Understanding 401(k) Contributions
Whether regular or catch-up, the 401(k) contribution is taken right off the top of the income for the year, making it more advantageous if you are in a higher tax bracket. For example, suppose a single person earning $55,000 a year has a 401(k) plan and starts setting aside $5,000 a year. At $55,000, he is in the 22% federal tax bracket in 2018. Since the 401(k) contribution is fully deductible, his taxable income for the year drops to $50,000, saving him $1,100 per year.
Meanwhile, a single high-income earner making $201,000 is in the 35% tax bracket (which starts at $200,001). If he starts contributing the maximum amount, $18,500 per year, he drops a full bracket and end up being taxed in the 32% bracket.

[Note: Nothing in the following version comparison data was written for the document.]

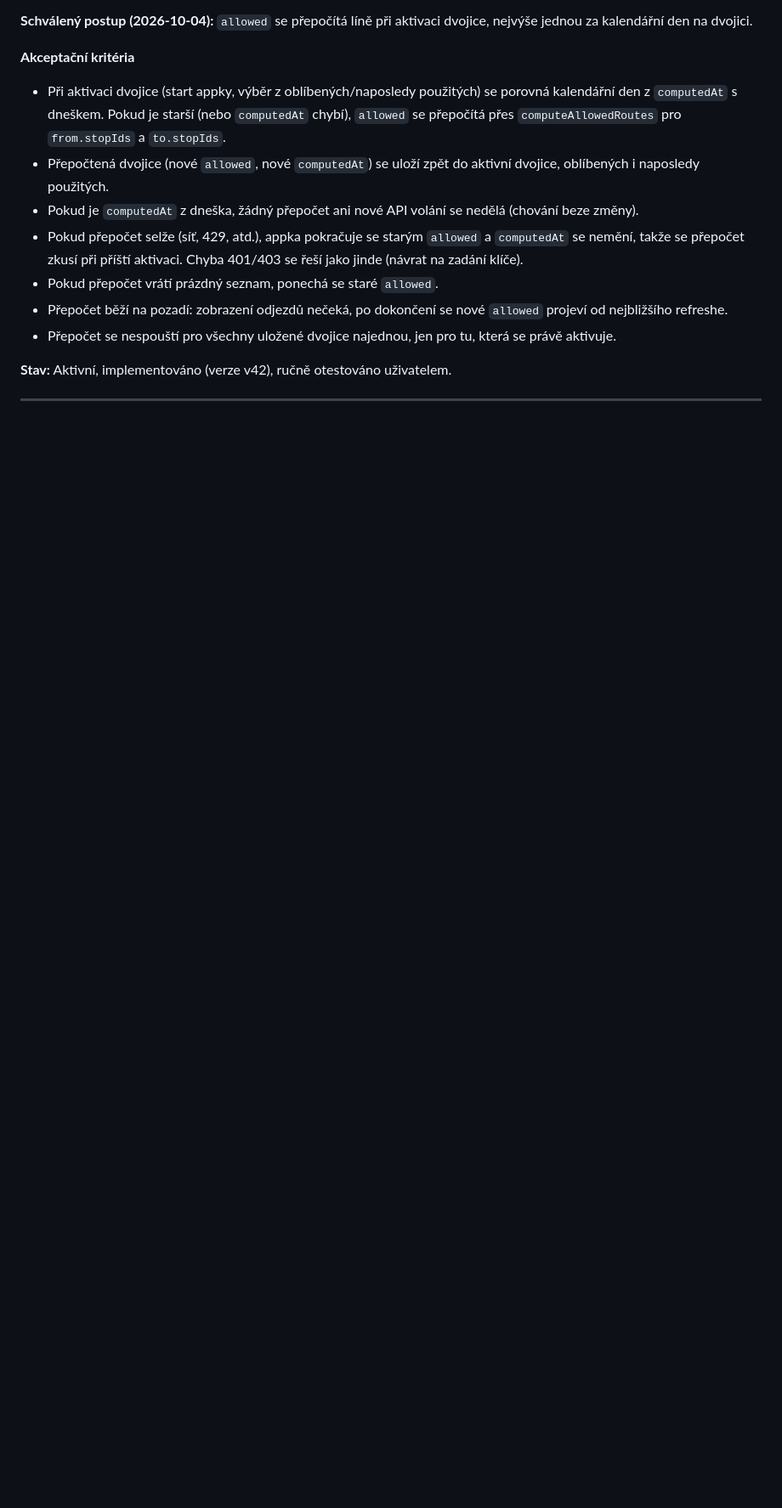
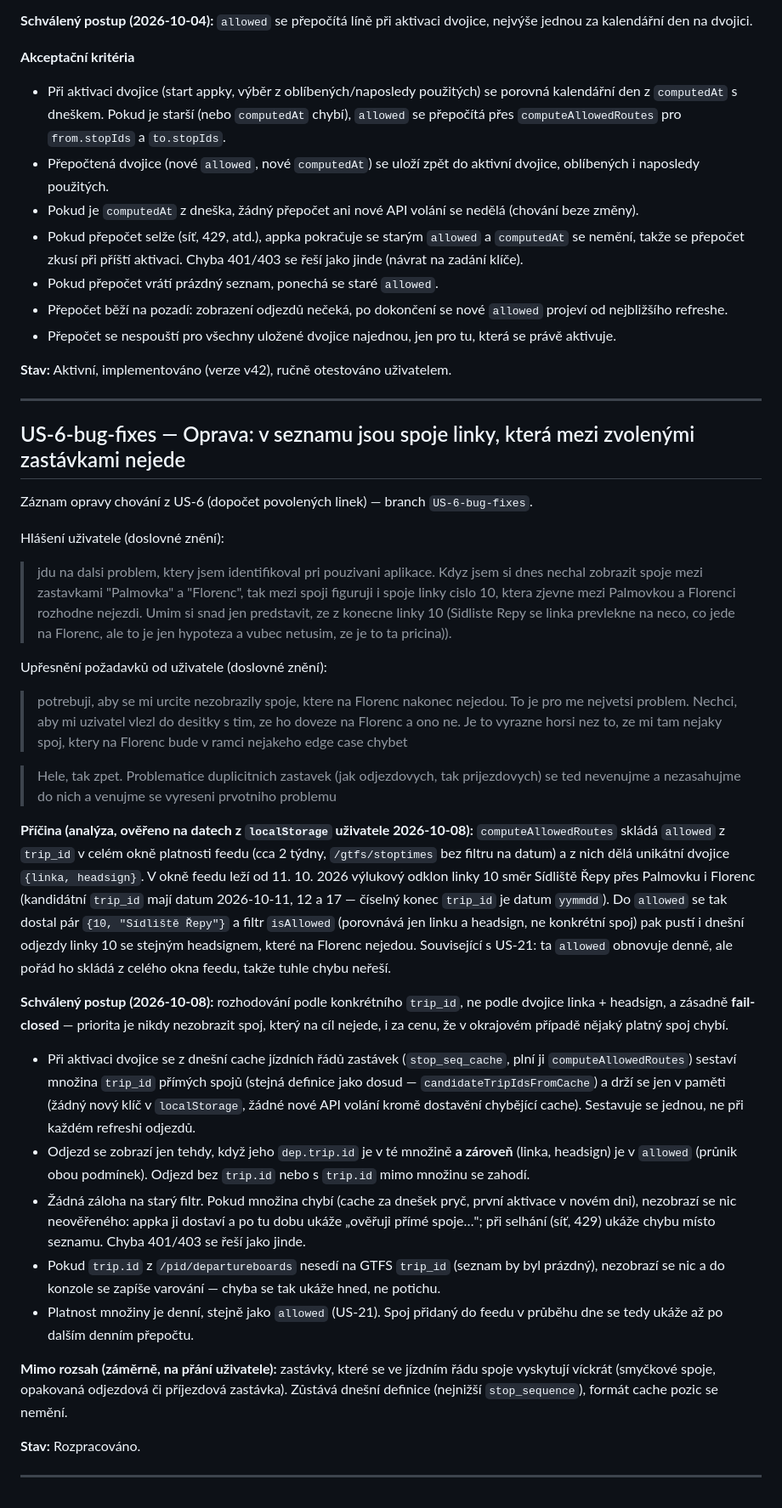
Before and after one commit to mpavlik26/pid, a Markdown page: user-stories.md, the part around the change. Shown at 85% size. GitHub-like rendering; blank space fills up the shorter version.

Commit message:
US-6-bug-fixes-story-defined: spoje linky, ktera mezi zastavkami nejede (vylukovy odklon v okne feedu)
Co-Authored-By: Claude Sonnet 5.5 <noreply@anthropic.com>

```diff
--- a/user-stories.md
+++ b/user-stories.md
@@ -1230,6 +1230,77 @@ dvojice, nejvýše jednou za kalendářní den na dvojici.
 
 ---
 
+## US-6-bug-fixes — Oprava: v seznamu jsou spoje linky, která mezi zvolenými zastávkami nejede
+
+Záznam opravy chování z US-6 (dopočet povolených linek) — branch
+`US-6-bug-fixes`.
+
+Hlášení uživatele (doslovné znění):
+
+> jdu na dalsi problem, ktery jsem identifikoval pri pouzivani aplikace. Kdyz
+> jsem si dnes nechal zobrazit spoje mezi zastavkami "Palmovka" a "Florenc",
+> tak mezi spoji figuruji i spoje linky cislo 10, ktera zjevne mezi
+> Palmovkou a Florenci rozhodne nejezdi. Umim si snad jen predstavit, ze z
+> konecne linky 10 (Sidliste Repy se linka prevlekne na neco, co jede na
+> Florenc, ale to je jen hypoteza a vubec netusim, ze je to ta pricina)).
+
+Upřesnění požadavků od uživatele (doslovné znění):
+
+> potrebuji, aby se mi urcite nezobrazily spoje, ktere na Florenc nakonec
+> nejedou. To je pro me nejvetsi problem. Nechci, aby mi uzivatel vlezl do
+> desitky s tim, ze ho doveze na Florenc a ono ne. Je to vyrazne horsi nez to,
+> ze mi tam nejaky spoj, ktery na Florenc bude v ramci nejakeho edge case
+> chybet
+
+> Hele, tak zpet. Problematice duplicitnich zastavek (jak odjezdovych, tak
+> prijezdovych) se ted nevenujme a nezasahujme do nich a venujme se vyreseni
+> prvotniho problemu
+
+**Příčina (analýza, ověřeno na datech z `localStorage` uživatele 2026-10-08):**
+`computeAllowedRoutes` skládá `allowed` z `trip_id` v celém okně platnosti
+feedu (cca 2 týdny, `/gtfs/stoptimes` bez filtru na datum) a z nich dělá
+unikátní dvojice `{linka, headsign}`. V okně feedu leží od 11. 10. 2026
+výlukový odklon linky 10 směr Sídliště Řepy přes Palmovku i Florenc
+(kandidátní `trip_id` mají datum 2026-10-11, 12 a 17 — číselný konec
+`trip_id` je datum `yymmdd`). Do `allowed` se tak dostal pár
+`{10, "Sídliště Řepy"}` a filtr `isAllowed` (porovnává jen linku a headsign,
+ne konkrétní spoj) pak pustí i dnešní odjezdy linky 10 se stejným headsignem,
+které na Florenc nejedou. Související s US-21: ta `allowed` obnovuje denně,
+ale pořád ho skládá z celého okna feedu, takže tuhle chybu neřeší.
+
+**Schválený postup (2026-10-08):** rozhodování podle konkrétního `trip_id`,
+ne podle dvojice linka + headsign, a zásadně **fail-closed** — priorita je
+nikdy nezobrazit spoj, který na cíl nejede, i za cenu, že v okrajovém případě
+nějaký platný spoj chybí.
+
+- Při aktivaci dvojice se z dnešní cache jízdních řádů zastávek
+  (`stop_seq_cache`, plní ji `computeAllowedRoutes`) sestaví množina
+  `trip_id` přímých spojů (stejná definice jako dosud — `candidateTripIdsFromCache`)
+  a drží se jen v paměti (žádný nový klíč v `localStorage`, žádné nové API
+  volání kromě dostavění chybějící cache). Sestavuje se jednou, ne při každém
+  refreshi odjezdů.
+- Odjezd se zobrazí jen tehdy, když jeho `dep.trip.id` je v té množině
+  **a zároveň** (linka, headsign) je v `allowed` (průnik obou podmínek).
+  Odjezd bez `trip.id` nebo s `trip.id` mimo množinu se zahodí.
+- Žádná záloha na starý filtr. Pokud množina chybí (cache za dnešek pryč,
+  první aktivace v novém dni), nezobrazí se nic neověřeného: appka ji
+  dostaví a po tu dobu ukáže „ověřuji přímé spoje…"; při selhání (síť, 429)
+  ukáže chybu místo seznamu. Chyba 401/403 se řeší jako jinde.
+- Pokud `trip.id` z `/pid/departureboards` nesedí na GTFS `trip_id` (seznam
+  by byl prázdný), nezobrazí se nic a do konzole se zapíše varování —
+  chyba se tak ukáže hned, ne potichu.
+- Platnost množiny je denní, stejně jako `allowed` (US-21). Spoj přidaný do
+  feedu v průběhu dne se tedy ukáže až po dalším denním přepočtu.
+
+**Mimo rozsah (záměrně, na přání uživatele):** zastávky, které se ve
+jízdním řádu spoje vyskytují víckrát (smyčkové spoje, opakovaná odjezdová či
+příjezdová zastávka). Zůstává dnešní definice (nejnižší `stop_sequence`),
+formát cache pozic se nemění.
+
+**Stav:** Rozpracováno.
+
+---
+
 <!--
 Šablona pro novou story — zkopíruj a vyplň:
 
```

Distributions From a 401(k)
There are two reasons why making the contribution, and getting the tax deduction is worthwhile during your working years.
First of all, there's more capital working on your behalf during the years leading up to retirement. A person in the 24% tax bracket with 20 years until he quits can either save a pretax $400 a month in a 401(k) plan or get a post-tax $300 and put it in a regular brokerage account. The extra $100 per month from the first option quickly increases the size of the nest egg, adding the power of compounding over 20 years. It could be tens of thousands extra by the time he bids the work world good-bye.
Second, the distributions (withdrawn funds) from the 401(k) are taxed as regular income. But presumably, you're withdrawing them during retirement. Retirees typically have lower income than they did when they were working. A married couple in the 35% bracket may drop to the 24% bracket once they've retired. They made their deductions to the tune of 35%, but they only pay 24% when collecting their monthly payouts, earning them an extra 11% right off the top.